“So I started writing songs to fill my time. After I’d accumulated a small collection of them, I went into a recording studio and cut my first album. And I really enjoyed it, so from that day on, I’ve been able to crank out the occasional CD.”

He released his first album in 2001; he has since released three others. The latter two, including “Lunker Bass,” were produced by Mike West at his 9th Ward Pickin’ Parlor in Lawrence, Smeed’s new hometown. West and his wife, Katie, record and perform as the duo Truckstop Honeymoon.

Smeed said he’d been listening to the band for at least five years before it occurred to him to call Mike West about his recording studio.

“We had about an hourlong conversation and discovered we had a lot of the same ideas about how he likes to approach recording music, which is exactly how I like to: You get in with your group, your base group, your rhythm section, and you cut it live,” Smeed said. “You play the songs as best as you can and get the best feeling you can. I love that.”

West’s techniques honed Smeed’s approach to recording

“It has changed it,” Smeed said. “As soon as you get in there, it’s all about being focused. It has really helped me lay down a song and made me more direct and on-point and helped me get the best take possible.”

Saturday night at the RecordBar, Smeed will be backed by a trio. Truckstop Honeymoon will open and celebrate the release of its new album, “Big Things and Little Things.”

In addition to the title track and its fishing tale, “Lunker Bass” includes a cover of a Katie West song, “Cry Like a Baby.”

“It’s one of my favorite tunes she’s written,” Smeed said.

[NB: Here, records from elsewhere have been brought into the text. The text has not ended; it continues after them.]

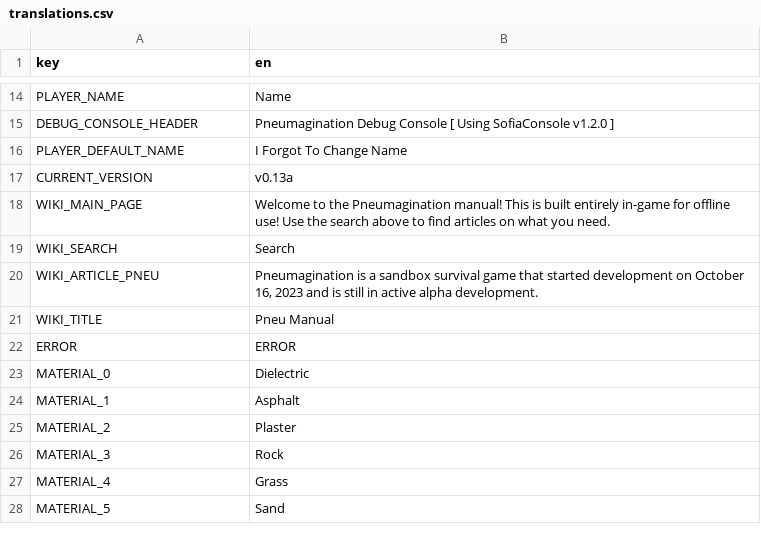
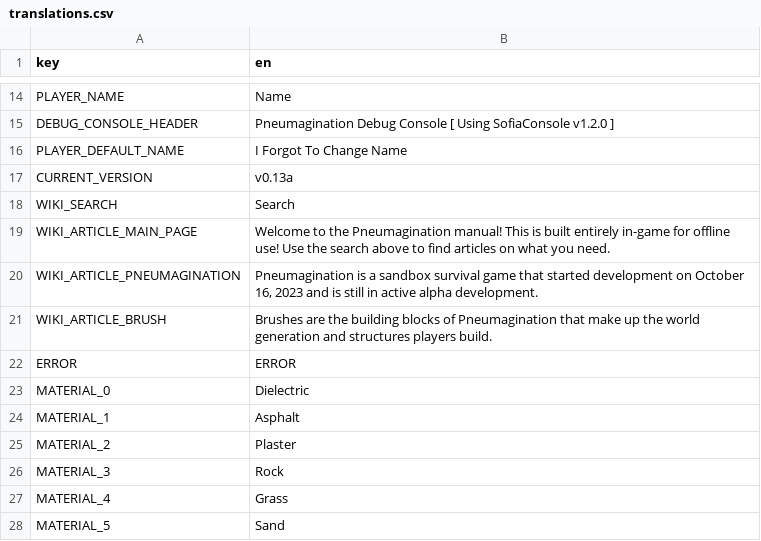
Before and after one commit to The64thGamer/Pneumagination-Old-Ver, a CSV file: Translations/translations.csv, drawn as a sheet; only a part is shown, gaps mark what is left out.

Commit message:
Added searchable articles in the manual

```diff
--- a/Translations/translations.csv
+++ b/Translations/translations.csv
@@ -17,6 +17,6 @@ PLAYER_DEFAULT_NAME,I Forgot To Change Name
 CURRENT_VERSION,v0.13a
-WIKI_MAIN_PAGE,Welcome to the Pneumagination manual! This is built entirely in-game for offline use! Use the search above to find articles on what you need.
 WIKI_SEARCH,Search
-WIKI_ARTICLE_PNEU,"Pneumagination is a sandbox survival game that started development on October 16, 2023 and is still in active alpha development."
-WIKI_TITLE,Pneu Manual
+WIKI_ARTICLE_MAIN_PAGE,"Welcome to the Pneumagination manual! This is built entirely in-game for offline use! Use the search above to find articles on what you need."
+WIKI_ARTICLE_PNEUMAGINATION,"Pneumagination is a sandbox survival game that started development on October 16, 2023 and is still in active alpha development."
+WIKI_ARTICLE_BRUSH,"Brushes are the building blocks of Pneumagination that make up the world generation and structures players build."
 ERROR,ERROR
```
Also changed, not shown: 4 other files.
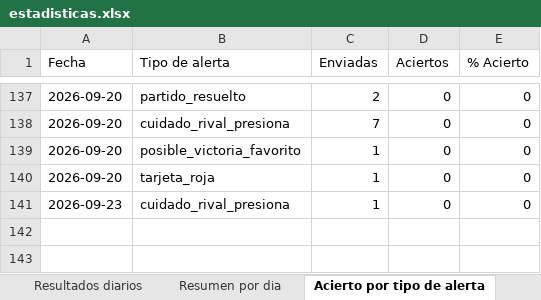
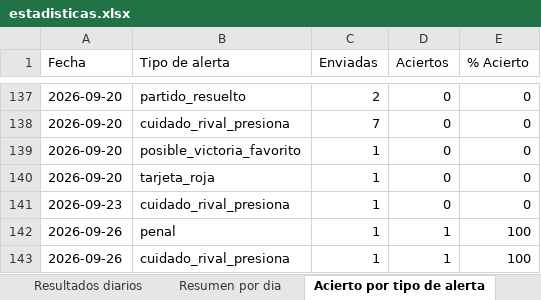
Before and after one commit to erikolivo/alertas-apuestas-espn, an Excel workbook: data/estadisticas.xlsx, sheet Acierto por tipo de alerta, drawn as a sheet; only a part is shown, gaps mark what is left out; values as stored, in another font and other column widths than the file's, no borders; the diff names each change by its address in the sheet, - before the commit and + after, or states it on an @@ line.

```diff
--- a/data/estadisticas.xlsx (sheet Acierto por tipo de alerta)
+++ b/data/estadisticas.xlsx (sheet Acierto por tipo de alerta)
+row 142: 2026-09-26 | penal | 1 | 1 | 100
+row 143: 2026-09-26 | cuidado_rival_presiona | 1 | 1 | 100
```
Also changed, not shown: sheet Resultados diarios, sheet Resumen por dia, 4 other files.
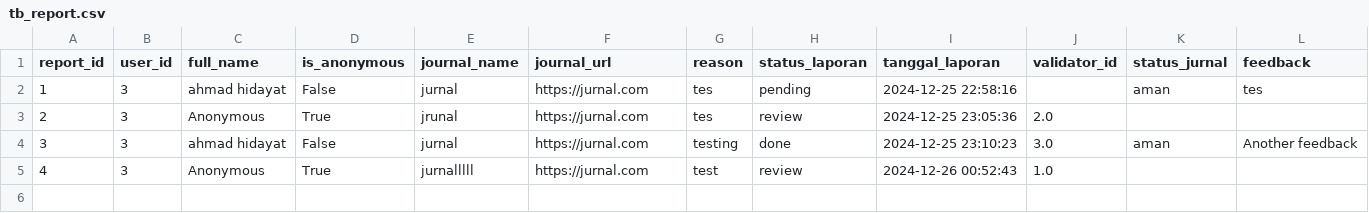
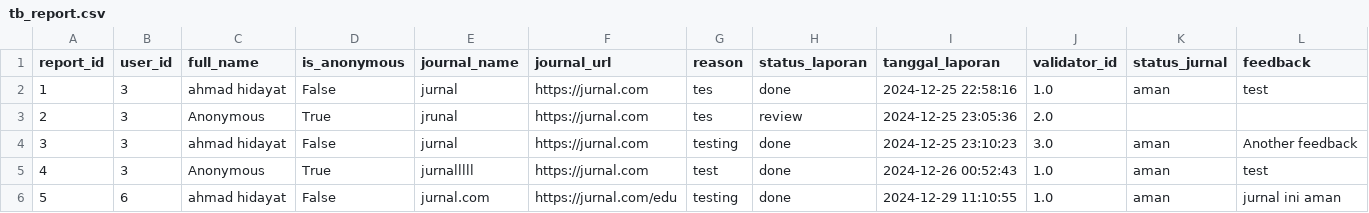
Before and after one commit to maddhdyt/laporjurnal-cli, a CSV file: database/tb_report.csv, drawn as a sheet.

```diff
--- a/database/tb_report.csv
+++ b/database/tb_report.csv
@@ -1,5 +1,6 @@
 report_id,user_id,full_name,is_anonymous,journal_name,journal_url,reason,status_laporan,tanggal_laporan,validator_id,status_jurnal,feedback
-1,3,ahmad hidayat,False,jurnal,https://jurnal.com,tes,pending,2024-12-25 22:58:16,,aman,tes
+1,3,ahmad hidayat,False,jurnal,https://jurnal.com,tes,done,2024-12-25 22:58:16,1.0,aman,test
 2,3,Anonymous,True,jrunal,https://jurnal.com,tes,review,2024-12-25 23:05:36,2.0,,
 3,3,ahmad hidayat,False,jurnal,https://jurnal.com,testing,done,2024-12-25 23:10:23,3.0,aman,Another feedback
-4,3,Anonymous,True,jurnalllll,https://jurnal.com,test,review,2024-12-26 00:52:43,1.0,,
+4,3,Anonymous,True,jurnalllll,https://jurnal.com,test,done,2024-12-26 00:52:43,1.0,aman,test
+5,6,ahmad hidayat,False,jurnal.com,https://jurnal.com/edu,testing,done,2024-12-29 11:10:55,1.0,aman,jurnal ini aman
```
Also changed, not shown: database/tb_user.csv, 1 other file.
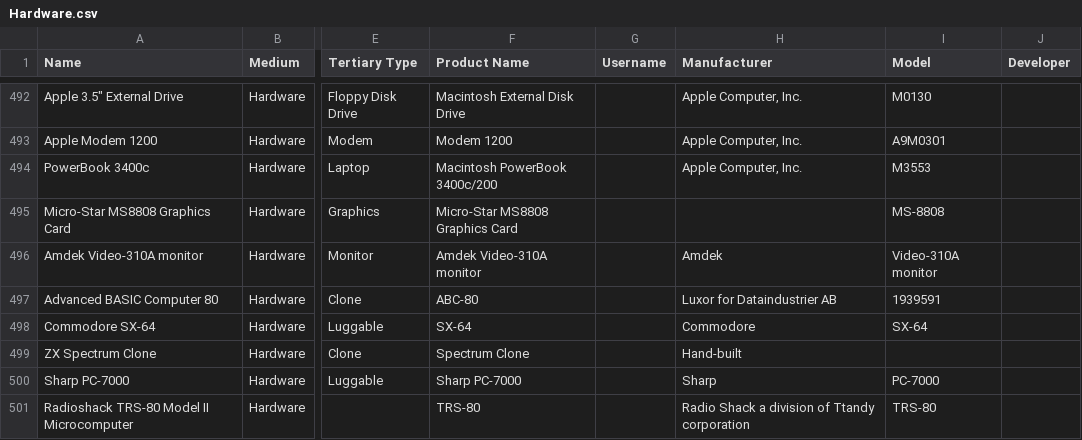
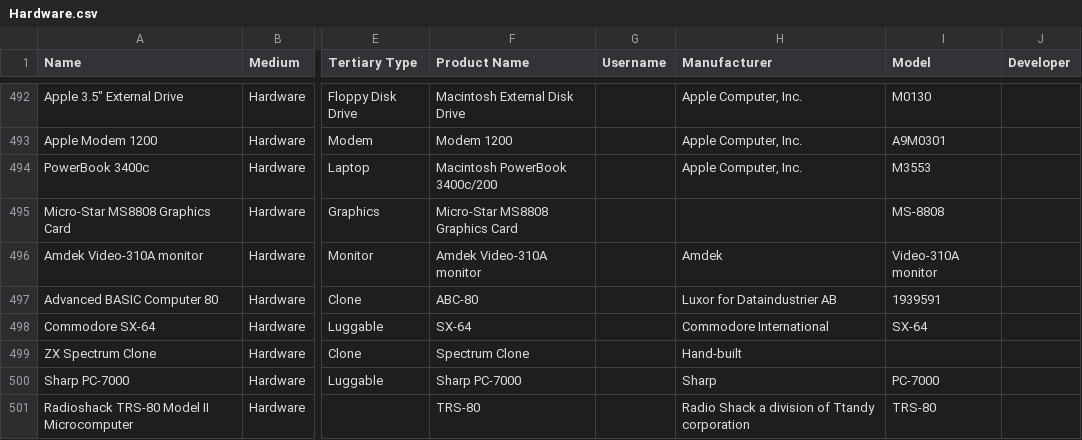
Before and after one commit to MediaArchaeologyLab/catalogue, a CSV file: Hardware.csv, drawn as a sheet; only a part is shown, gaps mark what is left out; the diff names each change by its address in the sheet, - before the commit and + after, or states it on an @@ line.

Commit message:
Update Hardware.csv

```diff
--- a/Hardware.csv
+++ b/Hardware.csv
-H498 (Manufacturer): Commodore
+H498 (Manufacturer): Commodore International
```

Another “Lunker” track, “Starting All Over Again,” is a tribute to a friend.

“It was inspired by a 90-year-old friend,” he said. “I used to hang his Christmas lights every year. Last year he went into a rest home because he’d fallen too many times and he was so gracious about it, you know, still flirting with the nurses, that I wrote about it.”

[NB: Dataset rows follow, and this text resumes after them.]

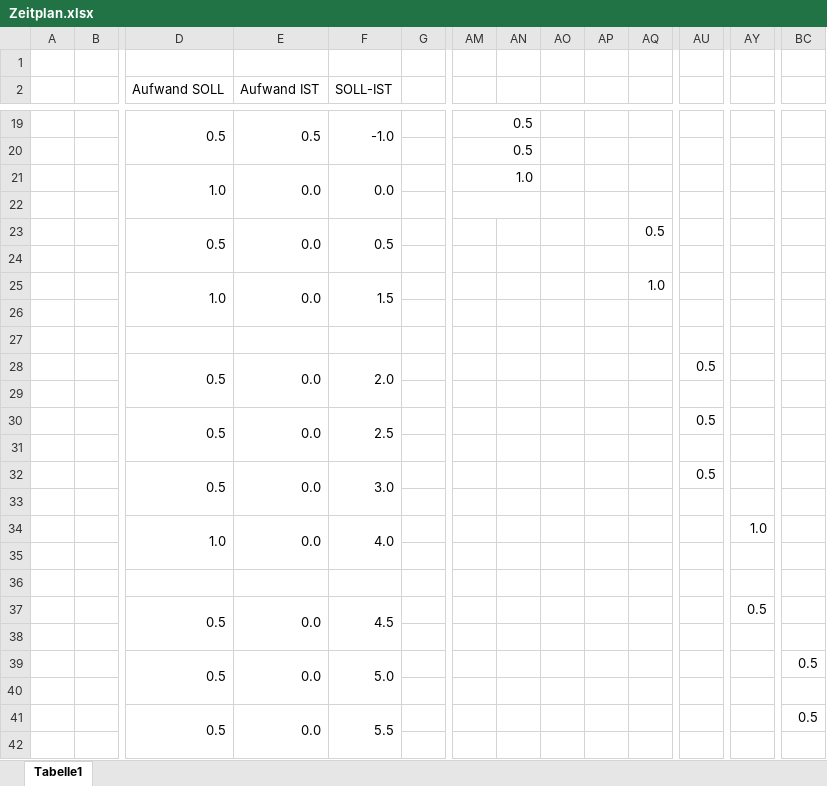
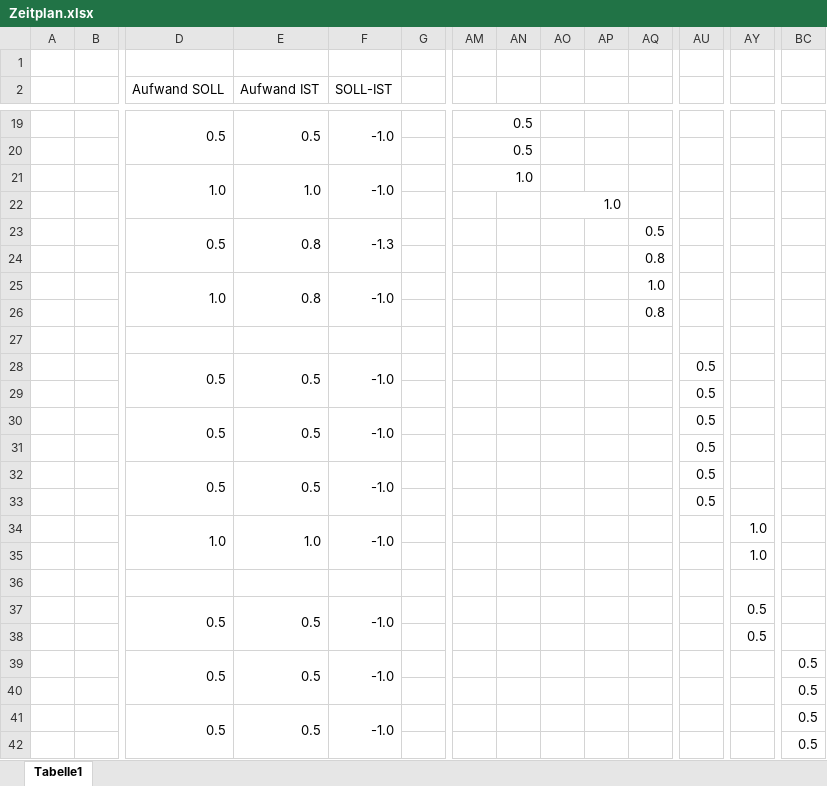
Before and after one commit to florianleimer/IPA-Testlauf, an Excel workbook: _Dokumente/Zeitplan.xlsx, sheet Tabelle1, drawn as a sheet; only a part is shown, gaps mark what is left out; values as stored, in another font and other column widths than the file's, no cell formats; removed rows and columns are numbered as before the commit, all else as after; the diff covers the shown part only; the diff names each change by its address in the sheet, - before the commit and + after, or states it on an @@ line.

Commit message:
Finished Zeitplan.xlsx

```diff
--- a/_Dokumente/Zeitplan.xlsx (sheet Tabelle1)
+++ b/_Dokumente/Zeitplan.xlsx (sheet Tabelle1)
-E21 (Aufwand IST): 0.0
+E21 (Aufwand IST): 1.0
-F21 (SOLL-IST): 0.0
+F21 (SOLL-IST): -1.0
-AM22:AN22 merged
-AO22: (empty)
+AO22: 1.0
+AO22:AP22 merged
-E23 (Aufwand IST): 0.0
+E23 (Aufwand IST): 0.8
-F23 (SOLL-IST): 0.5
+F23 (SOLL-IST): -1.3
-AQ24: (empty)
+AQ24: 0.8
-E25 (Aufwand IST): 0.0
+E25 (Aufwand IST): 0.8
-F25 (SOLL-IST): 1.5
+F25 (SOLL-IST): -1.0
-AQ26: (empty)
+AQ26: 0.8
-E28 (Aufwand IST): 0.0
+E28 (Aufwand IST): 0.5
-F28 (SOLL-IST): 2.0
+F28 (SOLL-IST): -1.0
-AU29: (empty)
+AU29: 0.5
-E30 (Aufwand IST): 0.0
+E30 (Aufwand IST): 0.5
-F30 (SOLL-IST): 2.5
+F30 (SOLL-IST): -1.0
-AU31: (empty)
+AU31: 0.5
-E32 (Aufwand IST): 0.0
+E32 (Aufwand IST): 0.5
-F32 (SOLL-IST): 3.0
+F32 (SOLL-IST): -1.0
-AU33: (empty)
+AU33: 0.5
-E34 (Aufwand IST): 0.0
+E34 (Aufwand IST): 1.0
-F34 (SOLL-IST): 4.0
+F34 (SOLL-IST): -1.0
-AY35: (empty)
+AY35: 1.0
-E37 (Aufwand IST): 0.0
+E37 (Aufwand IST): 0.5
-F37 (SOLL-IST): 4.5
+F37 (SOLL-IST): -1.0
-AY38: (empty)
+AY38: 0.5
-E39 (Aufwand IST): 0.0
+E39 (Aufwand IST): 0.5
-F39 (SOLL-IST): 5.0
+F39 (SOLL-IST): -1.0
-BC40: (empty)
+BC40: 0.5
-E41 (Aufwand IST): 0.0
+E41 (Aufwand IST): 0.5
-F41 (SOLL-IST): 5.5
+F41 (SOLL-IST): -1.0
-BC42: (empty)
+BC42: 0.5
```
Also changed, not shown: 3 added rows, 3 removed rows, 47 edited cells and merged cells elsewhere in this sheet, cell formats, formulas that keep their value.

The song “Bumper Sticker” is a bit of nonsense, but it’s one of his favorite songs to perform live.

“It’s a bunch of bumper sticker messages slammed together,” he said. “I was reading an interview with one of my favorite songwriters who was asked to give advice to younger songwriters coming up, and he said, ‘I wouldn’t write anything you aren’t proud of because you might have to play it for the rest of your life.’ And I thought, ‘Oh, man. I failed my idol.’

“I can’t say I’m really proud of that song, but it’s really fun to perform. It’s like a feel-good summer hit. It really doesn’t make much sense but it makes people chuckle and sing.”

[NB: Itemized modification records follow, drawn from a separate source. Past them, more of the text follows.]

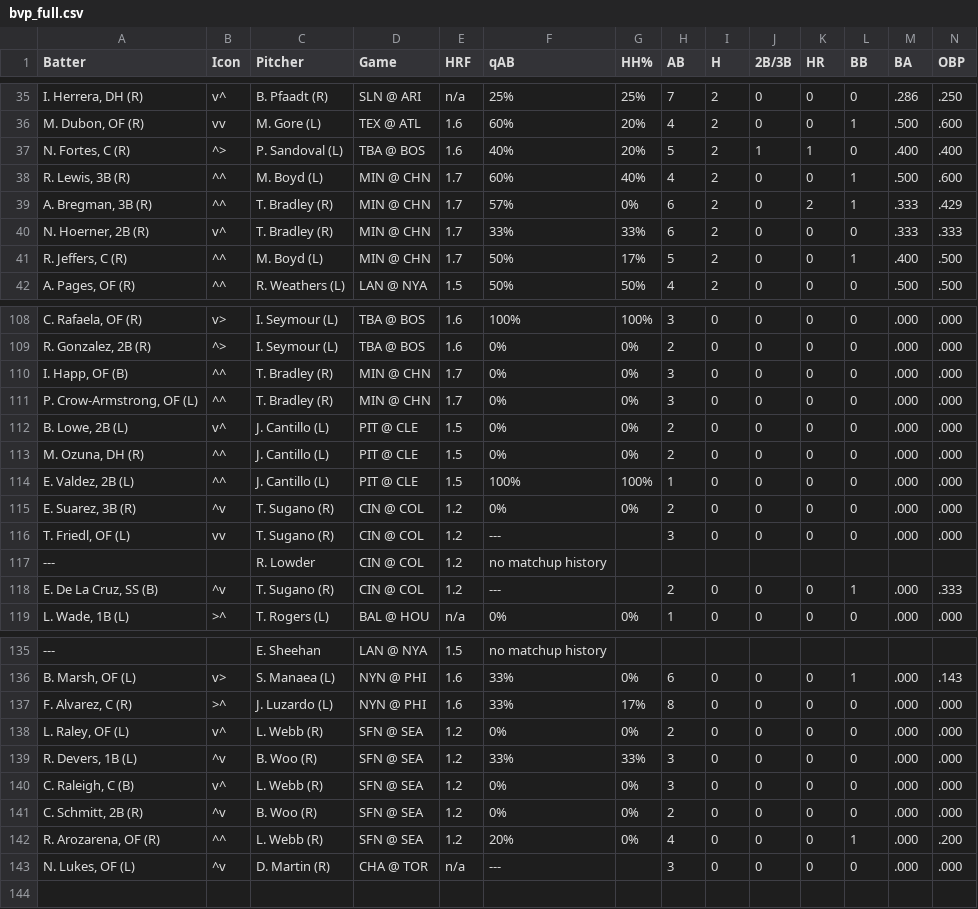
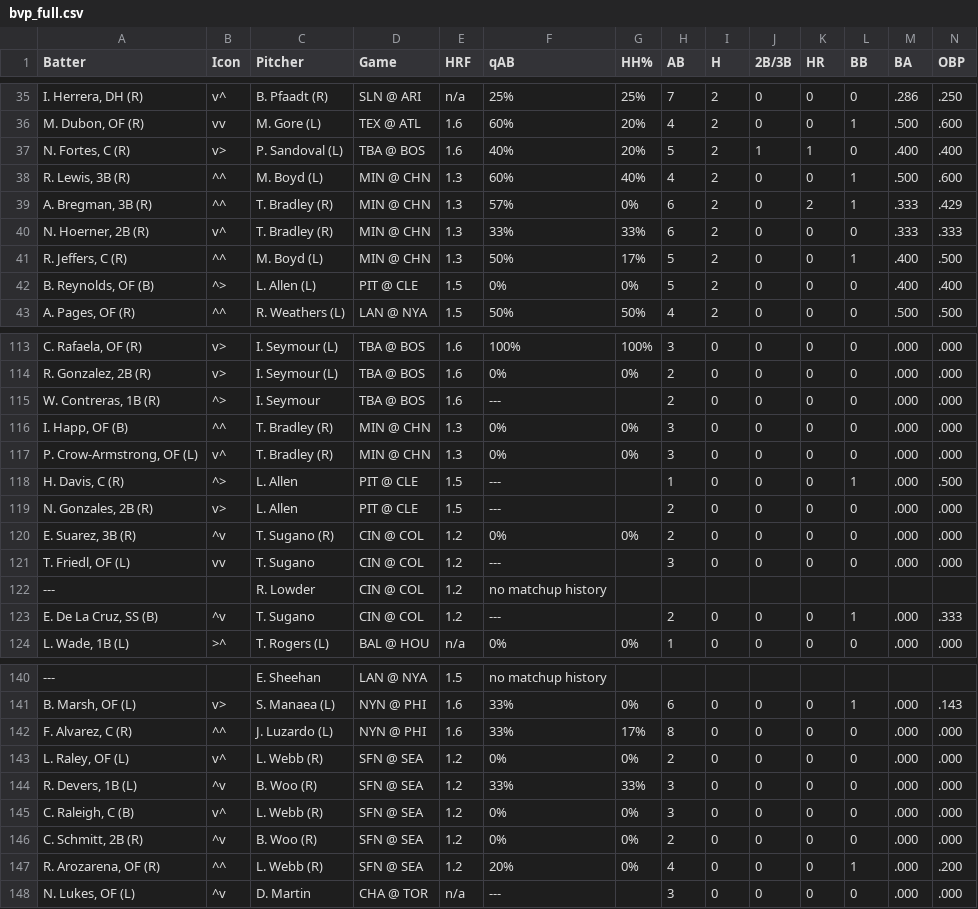
Before and after one commit to lgdsbrand/MLB-Hitters-Hub, a CSV file: backend/bvp_full.csv, drawn as a sheet; only a part is shown, gaps mark what is left out; removed rows and columns are numbered as before the commit, all else as after; rows hold the shown columns only; the diff covers the shown part only; the diff names each change by its address in the sheet, - before the commit and + after, or states it on an @@ line.

```diff
--- a/backend/bvp_full.csv
+++ b/backend/bvp_full.csv
-B37 (Icon): ^>
+B37 (Icon): v>
-E38:E41 (HRF): 1.7
+E38:E41 (HRF): 1.3
+row 42: B. Reynolds, OF (B) | ^> | L. Allen (L) | PIT @ CLE | 1.5 | 0% | 0% | 5 | 2 | 0 | 0 | 0 | .400 | .400
-B114 (Icon): ^>
+B114 (Icon): v>
+row 115: W. Contreras, 1B (R) | ^> | I. Seymour | TBA @ BOS | 1.6 | --- |  | 2 | 0 | 0 | 0 | 0 | .000 | .000
-E116:E117 (HRF): 1.7
+E116:E117 (HRF): 1.3
-B117 (Icon): ^^
+B117 (Icon): v^
+row 118: H. Davis, C (R) | ^> | L. Allen | PIT @ CLE | 1.5 | --- |  | 1 | 0 | 0 | 0 | 1 | .000 | .500
-A119 (Batter): B. Lowe, 2B (L)
+A119 (Batter): N. Gonzales, 2B (R)
-B119 (Icon): v^
+B119 (Icon): v>
-C119 (Pitcher): J. Cantillo (L)
+C119 (Pitcher): L. Allen
-F119 (qAB): 0%
+F119 (qAB): ---
-G119 (HH%): 0%
+G119 (HH%): (empty)
-row 113: M. Ozuna, DH (R) | ^^ | J. Cantillo (L) | PIT @ CLE | 1.5 | 0% | 0% | 2 | 0 | 0 | 0 | 0 | .000 | .000
-row 114: E. Valdez, 2B (L) | ^^ | J. Cantillo (L) | PIT @ CLE | 1.5 | 100% | 100% | 1 | 0 | 0 | 0 | 0 | .000 | .000
-C121 (Pitcher): T. Sugano (R)
+C121 (Pitcher): T. Sugano
-C123 (Pitcher): T. Sugano (R)
+C123 (Pitcher): T. Sugano
-B142 (Icon): >^
+B142 (Icon): ^^
-C148 (Pitcher): D. Martin (R)
+C148 (Pitcher): D. Martin
```
Also changed, not shown: 4 added rows and 41 edited cells elsewhere in this file, backend/hr_pred_full.csv, 2 other files.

Smeed writes every day, no matter how inspired.

“I like to at least get some kind of idea out,” he said. “I don’t always keep what I write, but I like to put in some time in the morning before I start staring at screens and do the other stuff gets in the way. It’s a good exercise.”

Since he started writing almost 16 years ago, he has figured out the most direct path to writing something worth keeping: Write about what you know and what you’ve lived. The most difficult part is knowing when you’re finished — when you’ve landed the fish, so to speak.

“Sometimes I don’t know if the songs are ever finished,” he said. “As soon as I think it’s finished, I’ll give it a day or two or maybe a week and then go back to it and play it, review it. Then maybe I’ll send it to a few friends to see what they think of it, then probably review it again and alter the course and eventually decide I have to finish this thing. It has to be done, one way or another, or I’ll spend the rest of my life agonizing over two lines.

“That’s what’s cool about a lot of the songs on this new album: They feel complete and concise. I feel like I got my point across, which may be the answer to your question: You know it’s finished when you feel like you got your point across.”

Timothy Finn: 816-234-4781, @phinnagain


Sky Smeed will celebrate the release of “Lunker Bass” with a performance Saturday night at the RecordBar, 1520 Grand Blvd. Truckstop Honeymoon will open at 8 p.m. Admission to the 18-and-older show is $10.